Over the past two seasons, Green's absence from the lineup has become a new normal for Washington and a trying time for the two-time Norris Trophy finalist as the best player at the position. Dating to Feb. 8, Green has missed 52 of the past 62 regular-season contests because of injury.
It's unclear when Green, who was not available to comment for this article, will return from his latest setback, a strained right
Green received Accelerated Recovery Performance treatment, which involves electrical stimulation, in Minnesota, according to those people. It's unclear whether Green, who skated for five days before the
"The last two years, he's had a lot of things go wrong — the
In the 2008-09 and 2009-10 seasons, Green, now 26, led all NHL defensemen in points. But in the two years since, he has been sidelined by injuries to his shoulder, knee and hip flexor; a pair of concussions; a twisted right ankle; and now the groin strain. It's possible that Green's lack of durability could result in a pay cut. The Calgary native will earn $5 million this season in the final year of his current contract, a four-year deal worth $21 million, and become a restricted free agent this summer. To retain Green's negotiating rights in the offseason, the Capitals will need to make a qualifying offer of a one-year deal worth $5 million.
Green played his best game of this season Oct. 22, when he tied his career high of four points in a single contest in Washington's 7-1 win over Detroit, but he missed the next six games with the twisted ankle. Less than eight minutes into his return to the lineup Nov. 11, Green was hit by New Jersey's
"Mike's missed more significant time than he would have liked recently, but it's beyond his control — beyond anyone's control," said Craig Oster, Green's agent. "He was very excited about starting the year and taking another step personally, and as a team. The part that is encouraging, in all of these unfortunate circumstances, is that none of the injuries have been of a real significant variety that should have any lasting impact on Mike's ability to play in the long term."
Green's groin injury came not long after the Capitals lost
The program involves a machine called the ARPwave, which sends electrical current through targeted areas of the body in conjunction with controlled movement, to help promote recovery from injury.

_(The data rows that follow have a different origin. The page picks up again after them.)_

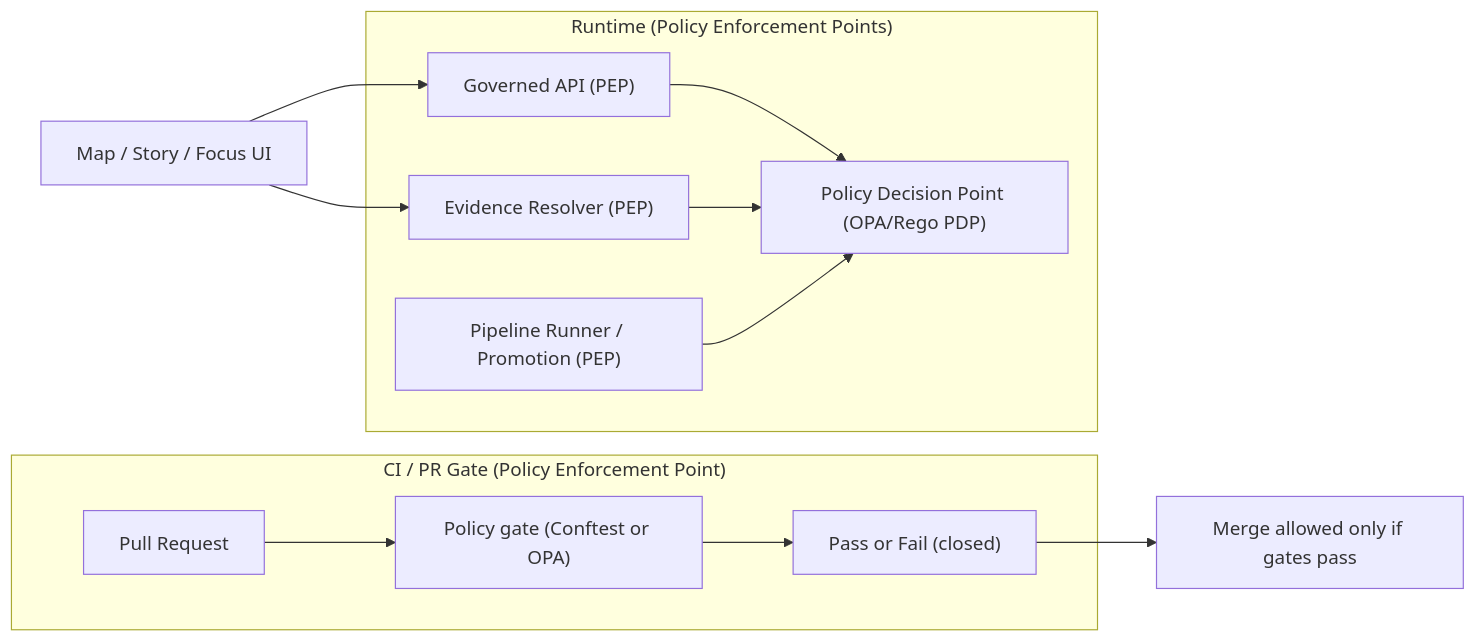
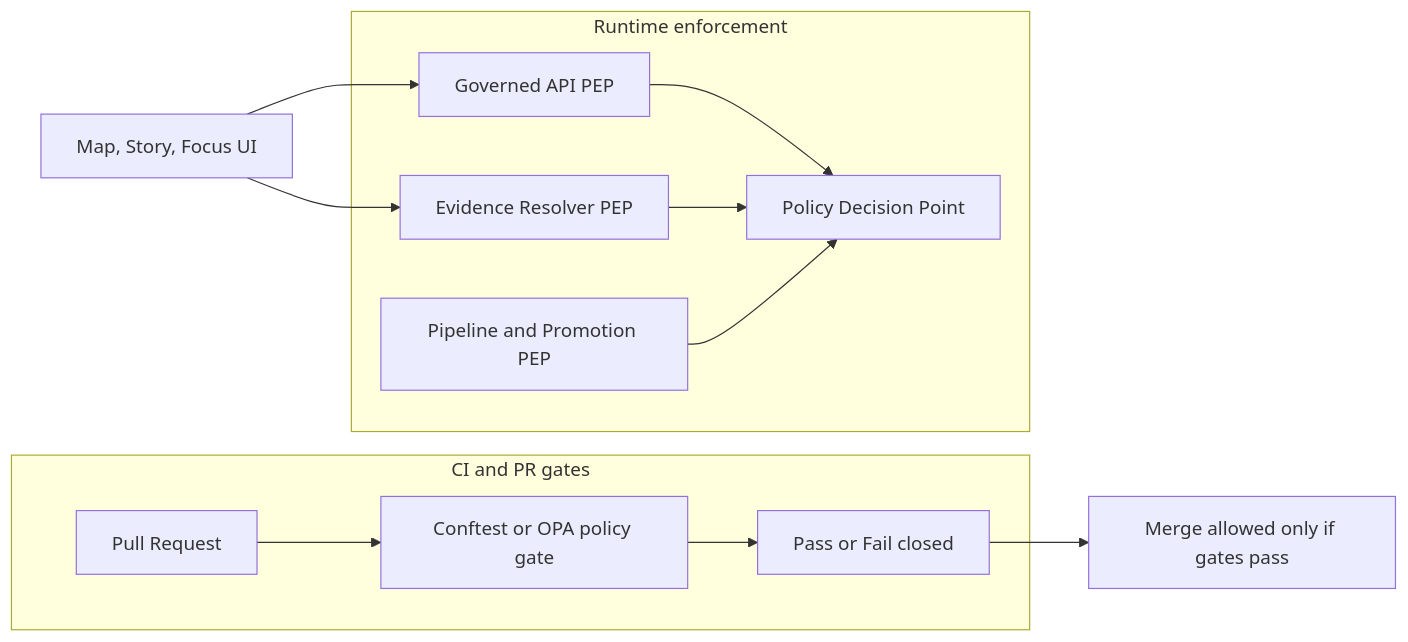
One commit to bartytime4life/Kansas-Frontier-Matrix changed the first of 2 diagrams in policy/README.md. Above: the diagram before and after it, drawn with Mermaid. The commit also changed other lines of this file, not shown here.

````diff
--- a/policy/README.md
+++ b/policy/README.md
@@ -176,18 +188,18 @@
 ```mermaid
 flowchart LR
-  subgraph CI["CI / PR Gate (Policy Enforcement Point)"]
-    PR["Pull Request"] --> Gate["Policy gate (Conftest or OPA)"]
-    Gate --> CIResult["Pass or Fail (closed)"]
+  subgraph CI["CI and PR gates"]
+    PR["Pull Request"] --> Gate["Conftest or OPA policy gate"]
+    Gate --> CIResult["Pass or Fail closed"]
   end
 
-  subgraph Runtime["Runtime (Policy Enforcement Points)"]
-    API["Governed API (PEP)"] --> PDP["Policy Decision Point (OPA/Rego PDP)"]
-    ER["Evidence Resolver (PEP)"] --> PDP
-    Pipe["Pipeline Runner / Promotion (PEP)"] --> PDP
+  subgraph Runtime["Runtime enforcement"]
+    API["Governed API PEP"] --> PDP["Policy Decision Point"]
+    ER["Evidence Resolver PEP"] --> PDP
+    Pipe["Pipeline and Promotion PEP"] --> PDP
   end
 
-  UI["Map / Story / Focus UI"] --> API
+  UI["Map, Story, Focus UI"] --> API
   UI --> ER
 
   CIResult --> Merge["Merge allowed only if gates pass"]
 ```
````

According to league sources, Capitals assistant general manager for player personnel Brian MacLellan owns and uses an ARPwave machine. Boston goaltender